Seth Frotman, the federal government's top student loan watchdog, resigned Monday, accusing the White House of serving "the wishes of the most powerful financial companies in America" and abandoning consumers. Frotman, student loan ombudsman with the Consumer Financial Protection Bureau, will step down at the end of the week, reports the AP, noting that he is "the latest high-level departure" from the organization since White House Budget Director Mick Mulvaney took over as acting director in November. "The damage you have done to the bureau betrays these families and sacrifices the financial futures of millions of Americans in communities across the country," Frotman wrote in his resignation letter, which was addressed to Mulvaney.

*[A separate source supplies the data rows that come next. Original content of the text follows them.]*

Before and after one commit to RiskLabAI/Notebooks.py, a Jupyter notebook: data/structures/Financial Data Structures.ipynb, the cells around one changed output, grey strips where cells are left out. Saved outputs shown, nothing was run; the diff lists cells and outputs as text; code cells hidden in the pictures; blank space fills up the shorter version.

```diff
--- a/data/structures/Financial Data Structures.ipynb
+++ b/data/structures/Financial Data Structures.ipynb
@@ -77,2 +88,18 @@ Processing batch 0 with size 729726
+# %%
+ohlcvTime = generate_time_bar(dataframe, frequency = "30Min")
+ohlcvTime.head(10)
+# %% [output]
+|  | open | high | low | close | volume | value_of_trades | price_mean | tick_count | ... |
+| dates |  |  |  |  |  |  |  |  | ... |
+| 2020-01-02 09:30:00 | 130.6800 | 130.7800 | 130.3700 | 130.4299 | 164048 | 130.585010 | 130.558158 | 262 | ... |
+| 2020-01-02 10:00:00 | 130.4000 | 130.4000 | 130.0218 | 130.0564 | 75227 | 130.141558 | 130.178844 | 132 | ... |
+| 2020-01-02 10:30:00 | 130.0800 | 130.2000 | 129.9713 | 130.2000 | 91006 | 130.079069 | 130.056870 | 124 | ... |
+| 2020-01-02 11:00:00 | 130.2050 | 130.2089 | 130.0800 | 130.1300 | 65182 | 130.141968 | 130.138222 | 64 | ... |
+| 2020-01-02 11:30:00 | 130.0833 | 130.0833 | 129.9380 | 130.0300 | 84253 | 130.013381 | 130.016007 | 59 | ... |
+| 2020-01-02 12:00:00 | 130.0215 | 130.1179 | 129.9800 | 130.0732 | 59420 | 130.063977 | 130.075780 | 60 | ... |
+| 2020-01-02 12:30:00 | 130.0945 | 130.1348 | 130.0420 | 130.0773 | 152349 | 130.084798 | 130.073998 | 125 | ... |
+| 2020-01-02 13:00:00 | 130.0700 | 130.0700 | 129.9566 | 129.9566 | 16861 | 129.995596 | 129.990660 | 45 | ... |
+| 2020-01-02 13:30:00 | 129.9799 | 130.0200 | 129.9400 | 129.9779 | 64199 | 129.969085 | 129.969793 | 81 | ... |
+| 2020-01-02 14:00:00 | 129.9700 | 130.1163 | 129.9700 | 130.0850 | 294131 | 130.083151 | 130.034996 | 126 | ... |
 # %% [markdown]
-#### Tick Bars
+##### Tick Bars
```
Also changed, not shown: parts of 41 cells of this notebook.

The CFPB's loan ombudsman office, created nearly a decade ago in the wake of the 2008 financial crisis, has handled more than 60,000 student loan complaints, per NPR, returning more than $750 million to borrowers. The student loan market is worth $1.5 trillion, according to the Washington Post. Recently, though, Mulvaney moved the student loan office into the category of consumer education, rather than enforcement, the AP reports. Reducing enforcement work is a bureau-wide trend under Mulvaney, who has proposed changing or eliminating any rules or regulations established during the Obama Administration. Frotman's "departure raises concerns about the priorities of Mulvaney and CFPB leadership and whether they are fulfilling the mission of the CFPB to focus on protecting consumers from financial abuse," Debbie Goldstein of the Center for Responsible Lending tells the AP. (Read more Mick Mulvaney stories.)